During the debate over the Illinois Religious Freedom Protection and Civil Unions Act, the Catholic Conference of Illinois said the state's six Catholic dioceses provide about 20 percent of the adoption and foster-care services in Illinois and had facilitated the placement of about 3,700 abused and neglected children with loving families over the past 10 years.
In Rockford, 58 Catholic Charities workers have lost their position because of the termination of services. Catholic Charities in the Rockford Diocese had been handling approximately 350 foster family and adoption cases in northern Illinois with a state budget of $7.5 million.
"Our caseworkers do this work not just because it's their job but because it is their calling," said Frank Vonch, director of Catholic Charities administration in the diocese. "The families they serve are just an extension of their commitment to serve humanity, so it is a very grave loss for them as well as for everyone involved with charities."
Wiegert noted that the Catholic Church "does not condone same-sex unions or unmarried cohabitation between individuals of the opposite sex."
"We believe in the natural order of marriage and the sacrament of matrimony between one man and one woman," she added. "We also believe and promote the optimal God-given privilege of every child to be reared in a safe and loving family with a committed and loving male father and female mother whenever possible."
Vonch said that although "leaving this work will be very painful for our client families, employees, volunteers, donors and prayerful supporters, we can no longer contract with the state of Illinois whose laws would force us to participate in activity offensive to the moral teachings of the church—teachings which compel us to do this work in the first place."
Meanwhile, the state's six Catholic dioceses were working together to create a joint response to the law, said Bob Gilligan, executive director of the Catholic Conference of Illinois.
He told the Catholic New World, Chicago's archdiocesan newspaper, that a recent conference call involving five of the six yielded what appeared to be a consensus to have their employment policies ensure that people who work for them understand they are working for the church and are expected to conform to church teaching.
The state's Catholic health care facilities also were among the entities discussing how the law will affect them.
The Illinois Catholic Health Association, which includes Catholic hospitals and other health care institutions, sent a memo to its members May 9 suggesting that they offer "employee plus one" benefit packages instead of "employee and spouse" benefit packages starting June 1.
Such a package would "provide any employee the opportunity to buy into a benefits package that would provide health coverage for themselves and one other person living with them.
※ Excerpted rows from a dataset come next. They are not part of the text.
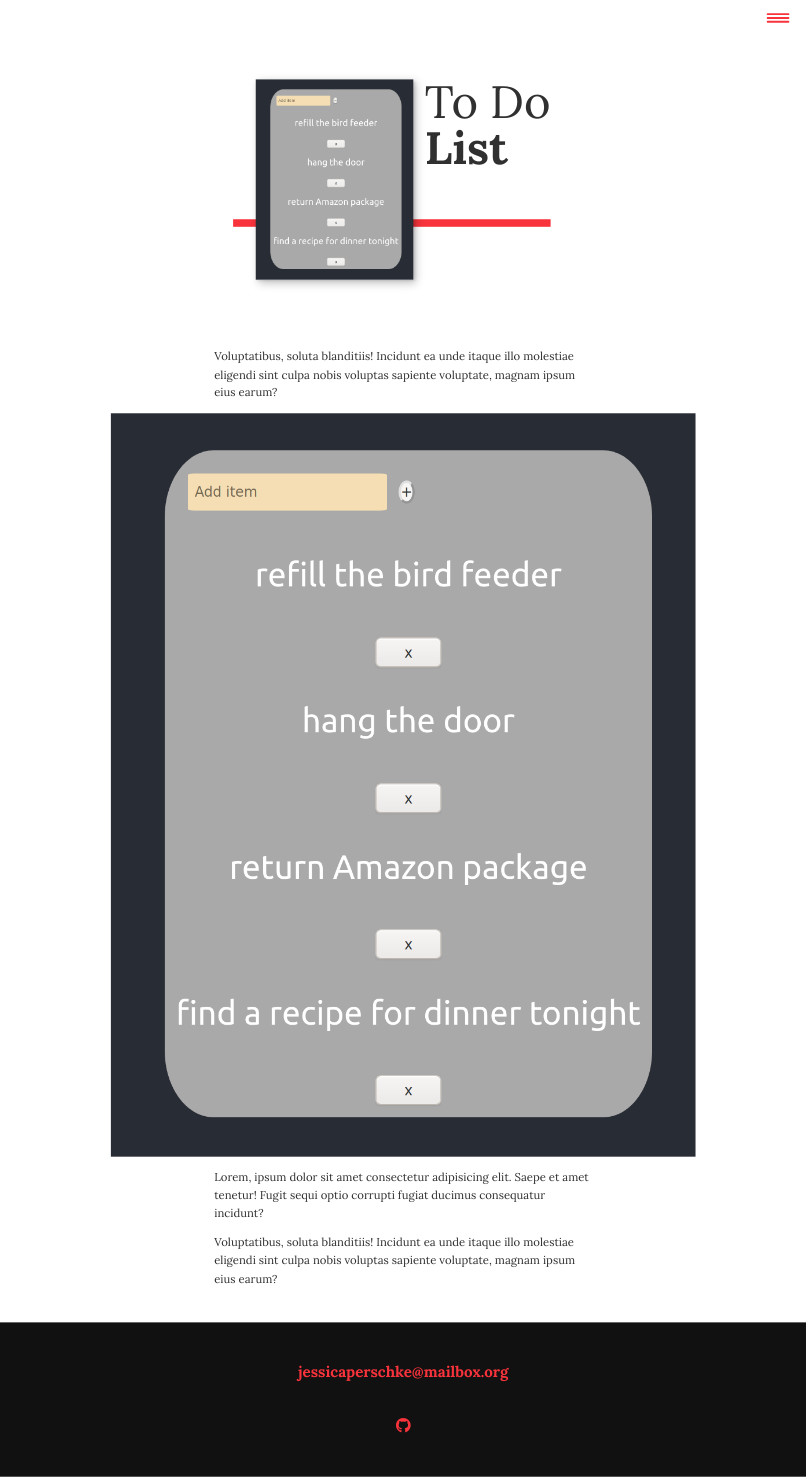
Repository: DinoDime/site
Page: portfolio-item2.html
The author's editor kept a copy of each file at every save. The page is drawn from the files as they stood at one save, then again after the next save.
The browser window is 1280 px wide. The pictures show the whole page, at 63% of full size.
Some web libraries are served in a nearby version.

Above is the page before, as saved 2021-05-03 06:33:00.

### portfolio-item2.html
<!DOCTYPE html>
<html lang="en">
  <head>
    <link
      rel="stylesheet"
      href="https://cdnjs.cloudflare.com/ajax/libs/normalize/8.0.1/normalize.css"
    />
    <meta charset="UTF-8" />
    <meta name="viewport" content="width=device-width, initial-scale=1.0" />
    <title>Jess' Portfolio</title>
    <link
      rel="stylesheet"
      href="https://cdnjs.cloudflare.com/ajax/libs/normalize/7.0.0/normalize.min.css"
    />
    <link
      rel="stylesheet"
      href="https://cdnjs.cloudflare.com/ajax/libs/font-awesome/5.11.2/css/all.css"
      integrity="sha256-46qynGAkLSFpVbEBog43gvNhfrOj+BmwXdxFgVK/Kvc="
      crossorigin="anonymous"
    />

    <!-- Update these with your own fonts -->
    <link
      href="https://fonts.googleapis.com/css?family=Lora:400,700|Roboto+Slab:400,700&display=swap"
      rel="stylesheet"
    />

    <link rel="stylesheet" href="css/style.css" />
  </head>
  <body>
    <header>
      <!--Hamburger button-->
      <button class="nav-toggle" aria-label="toggle navigation">
        <span class="hamburger"></span>
      </button>
      <nav class="nav">
        <ul class="nav__list">
          <li class="nav__item">
            <a href="index.html" class="nav__link">Home</a>
          </li>
          <li class="nav__item">
            <a href="index.html#Skills" class="nav__link">Skills</a>
          </li>
          <li class="nav__item">
            <a href="index.html#about" class="nav__link">About me</a>
          </li>
          <li class="nav__item">
            <a href="index.html#work" class="nav__link">My Work</a>
          </li>
        </ul>
      </nav>
    </header>

    <section class="intro">
      <h1 class="section__title section__title--intro">
        To Do <strong>List</strong>
      </h1>
      <p class="section__subtitle section__subtitle--intro"></p>
      <img src="img/todo2.png" alt="" class="intro__img" />
    </section>

    <div class="portfolio-item-individual">
      <p>
        Voluptatibus, soluta blanditiis! Incidunt ea unde itaque illo molestiae
        eligendi sint culpa nobis voluptas sapiente voluptate, magnam ipsum eius
        earum?
      </p>
      <img src="img/todo2.png" alt="" />
      <p>
        Lorem, ipsum dolor sit amet consectetur adipisicing elit. Saepe et amet
        tenetur! Fugit sequi optio corrupti fugiat ducimus consequatur incidunt?
      </p>
      <p>
        Voluptatibus, soluta blanditiis! Incidunt ea unde itaque illo molestiae
        eligendi sint culpa nobis voluptas sapiente voluptate, magnam ipsum eius
        earum?
      </p>
    </div>

    <!-- Footer -->
    <footer class="footer">
      <!-- replace with your own email address -->
      <a href="mailto:jessicaperschke@mailbox.org" class="footer__link"
        >jessicaperschke@mailbox.org</a
      >
      <ul class="social-list">
        <li class="social-list__item">
          <a class="social-list__link" href="https://github.com/jl-perschke">
            <i class="fab fa-github"></i>
          </a>
        </li>
      </ul>
    </footer>

    <script src="js/index.js"></script>
  </body>
</html>

### css/style.css
*,
*::before,
*::after {
    box-sizing: border-box;
}

/* Custom Properties, update these for your own design */

:root {
    --ff-primary: 'Lora', serif;
    --ff-secondary: 'Roboto Slab', serif;

    --fw-reg: 400;
    --fw-bold: 700;

    --clr-light: #fff;
    --clr-dark: #303030;
    --clr-accent: #f8333c;

    --fs-h1: 3rem;
    --fs-h2: 2.25rem;
    --fs-h3: 1.25rem;
    --fs-body: 1rem;

    --bs: 0.25em 0.25em 0.75em rgba(0,0,0,.25),
          0.125em 0.125em 0.25em rgba(0,0,0,.15);
}

@media (min-width: 800px) {
    :root {
        --fs-h1: 4.5rem;
        --fs-h2: 3.75rem;
        --fs-h3: 1.5rem;
        --fs-body: 1.125rem;
    }
}

/* General styles */

/* endable this to add smooth scrolling */
/* html {
    scroll-behavior: smooth;
} */


body {
    background: var(--clr-light);
    color: var(--clr-dark);
    margin: 0;
    font-family: var(--ff-primary);
    font-size: var(--fs-body);
    line-height: 1.6;
}

section {
    padding: 5em 2em;
}

img {
    display: block;
    max-width: 100%;
}

strong { font-weight: var(--fw-bold) }

:focus {
    outline: 3px solid var(--clr-accent);
    outline-offset: 3px;
}

/* Buttons */

.btn {
    display: inline-block;
    padding: .5em 2.5em;
    background: var(--clr-accent);
    color: var(--clr-dark);
    text-decoration: none;
    cursor: pointer;
    font-size: .8rem;
    text-transform: uppercase;
    letter-spacing: 2px;
    font-weight: var(--fw-bold);
    transition: transform 200ms ease-in-out;
}

.btn:hover {
    transform: scale(1.1);
}

/* Typography */

h1,
h2,
h3 {
    line-height: 1;
    margin: 0;
}

h1 { font-size: var(--fs-h1) }
h2 { font-size: var(--fs-h2) }
h3 { font-size: var(--fs-h3) }


.section__title {
    margin-bottom: .25em;
}

.section__title--intro {
    font-weight: var(--fw-reg);
}

.section__title--intro strong {
    display: block;
}

.section__subtitle {
    margin: 0;
    font-size: var(--fs-h3);
}

.section__subtitle--intro,
.section__subtitle--about {
    background: var(--clr-accent);
    padding: .25em 1em;
    font-family: var(--ff-secondary);
    margin-bottom: 1em;
}

.section__subtitle--work {
    color: var(--clr-accent);
    font-weight: var(--fw-bold);
    margin-bottom: 2em;
}

/* header */

header {
    display: flex;
    justify-content: space-between;
    padding: 1em;
}

.logo {
    max-width: 100px;
}

.nav {
    position: fixed;
    background: var(--clr-dark);
    color: var(--clr-light);
    top: 0;
    bottom: 0;
    left: 0;
    right: 0;
    z-index: 100;

    transform: translateX(100%);
    transition: transform 250ms cubic-bezier(.5, 0, .5, 1);
}

.nav__list {
    list-style: none;
    display: flex;
    height: 100%;
    flex-direction: column;
    justify-content: space-evenly;
    align-items: center;
    margin: 0;
    padding: 0;
}

.nav__link {
    color: inherit;
    font-weight: var(--fw-bold);
    font-size: var(--fs-h2);
    text-decoration: none;
}

.nav__link:hover {
    color: var(--clr-accent);
}

.nav-toggle {
    padding: .5em;
    background: transparent;
    border: 0;
    cursor: pointer;
    position: absolute;
    right: 1em;
    top: 1em;
    z-index: 1000;
}

.nav-open .nav {
    transform: translateX(0);
}

.nav-open .nav-toggle {
    position: fixed;
}

.nav-open .hamburger {
    transform: rotate(.625turn);
}

.nav-open .hamburger::before {
    transform: rotate(90deg) translateX(-6px);
}

.nav-open .hamburger::after {
    opacity: 0;
}






.hamburger {
    display: block;
    position: relative;
}

.hamburger,
.hamburger::before,
.hamburger::after {
    background: var(--clr-accent);
    width: 2em;
    height: 3px;
    border-radius: 1em;
    transition: transform 250ms ease-in-out;
}


.hamburger::before,
.hamburger::after {
    content: '';
    position: absolute;
    left: 0;
    right: 0;
}

.hamburger::before { top: 6px; }
.hamburger::after { bottom: 6px; }


/*  Intro section  */

.intro {
    position: relative;
}

.intro__img {
    box-shadow: var(--bs);
}

.section__subtitle--intro {
    display: inline-block;
}

@media (min-width: 600px) {
    .intro {
        display: grid;
        width: min-content;
        margin: 0 auto;
        grid-column-gap: 1em;
        grid-template-areas:
            "img title"
            "img subtitle";
        grid-template-columns: min-content max-content;
    }

    .intro__img {
        grid-area: img;
        min-width: 250px;
        position: relative;
        z-index: 2;
    }

    .section__subtitle--intro {
        align-self: start;
        grid-column: -1 / 1;
        grid-row: 2;
        text-align: right;
        position: relative;
        left: -1.5em;
        width: calc(100% + 1.5em);
    }
}



/*  My services section  */

.my-services {
    background-color: var(--clr-dark);
    background-image: url(../img/services-bg.jpg);
    background-size: cover;
    /* background-blend-mode: multiply; */
    color: var(--clr-light);
    text-align: center;
}

.section__title--services {
    color: var(--clr-accent);
    position: relative;
}

.section__title--services::after {
    content: '';
    display: block;
    width: 2em;
    height: 1px;
    margin: 0.5em auto 1em;
    background: var(--clr-light);
    opacity: 0.25;
}

.services {
    margin-bottom: 4em;
}

.service {
    max-width: 500px;
    margin: 0 auto;
}

@media (min-width: 800px) {
    .services {
        display: flex;
        max-width: 1000px;
        margin-left: auto;
        margin-right: auto;
    }

    .service + .service {
        margin-left: 2em;
    }
}


.about-me {
    max-width: 1000px;
    margin: 0 auto;
}

.about-me__img {
    box-shadow: var(--bs);
}

@media (min-width: 600px) {
    .about-me {
        display: grid;
        grid-template-columns: 1fr 200px;
        grid-template-areas:
            "title img"
            "subtitle img"
            "text img";
        grid-column-gap: 2em;
    }

    .section__title--about {
        grid-area: title;
    }

    .section__subtitle--about {
        grid-column: 1 / -1;
        grid-row: 2;
        position: relative;
        left: -1em;
        width: calc(100% + 2em);
        padding-left: 1em;
        padding-right: calc(200px + 4em);
    }

    .about-me__img {
        grid-area: img;
        position: relative;
        z-index: 2;
    }
}

/* My Work */

.my-work {
    background-color: var(--clr-dark);
    color: var(--clr-light);
    text-align: center;
}

.portfolio {
    display: grid;
    grid-template-columns: repeat(auto-fit, minmax(300px, 1fr));
}

.portfolio__item {
    background: var(--clr-accent);
    overflow: hidden;
}

.portfolio__img {
    transition:
        transform 750ms cubic-bezier(.5, 0, .5, 1),
        opacity 250ms linear;
}

.portfolio__item:focus {
    position: relative;
    z-index: 2;
}

.portfolio__img:hover,
.portfolio__item:focus .portfolio__img {
    transform: scale(1.2);
    opacity: .5;
}


/* footer */

.footer {
    background: #111;
    color: var(--clr-accent);
    text-align: center;
    padding: 2.5em 0;
    font-size: var(--fs-h3);

}

.footer a {
    color: inherit;
    text-decoration: none;
}

.footer__link {
    font-weight: var(--fw-bold);
}

.footer__link:hover,
.social-list__link:hover {
    opacity: .7;
}

.footer__link:hover {
    text-decoration: underline;
}

.social-list {
    list-style: none;
    display: flex;
    justify-content: center;
    margin: 2em 0 0;
    padding: 0;
}

.social-list__item {
    margin: 0 .5em;
}

.social-list__link {
    padding: .5em;
}


/* Individual portfolio item styles */

.portfolio-item-individual {
    padding: 0 2em 2em;
    max-width: 1000px;
    margin: 0 auto;
}

.portfolio-item-individual p {
    max-width: 600px;
    margin-left: auto;
    margin-right: auto;
}

Loaded but not shown: js/index.js (common file)

After the next save:
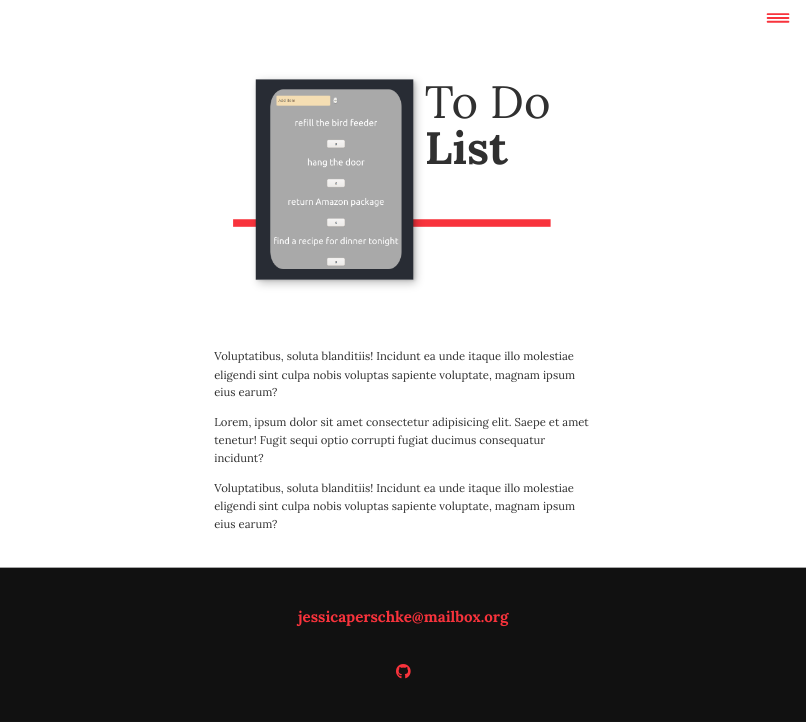
Saved 51 s later.
--- a/portfolio-item2.html
+++ b/portfolio-item2.html
@@ -65,7 +65,6 @@
         eligendi sint culpa nobis voluptas sapiente voluptate, magnam ipsum eius
         earum?
       </p>
-      <img src="img/todo2.png" alt="" />
       <p>
         Lorem, ipsum dolor sit amet consectetur adipisicing elit. Saepe et amet
         tenetur! Fugit sequi optio corrupti fugiat ducimus consequatur incidunt?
This person could be a sibling, relative, etc., the exact relationship would not need to be disclosed," wrote Patrick Cacchione, the health association's executive director, in the memo.
The memo was only a recommendation, he emphasized, and it would apply only to health care institutions, not to dioceses, Catholic Charities agencies or educational institutions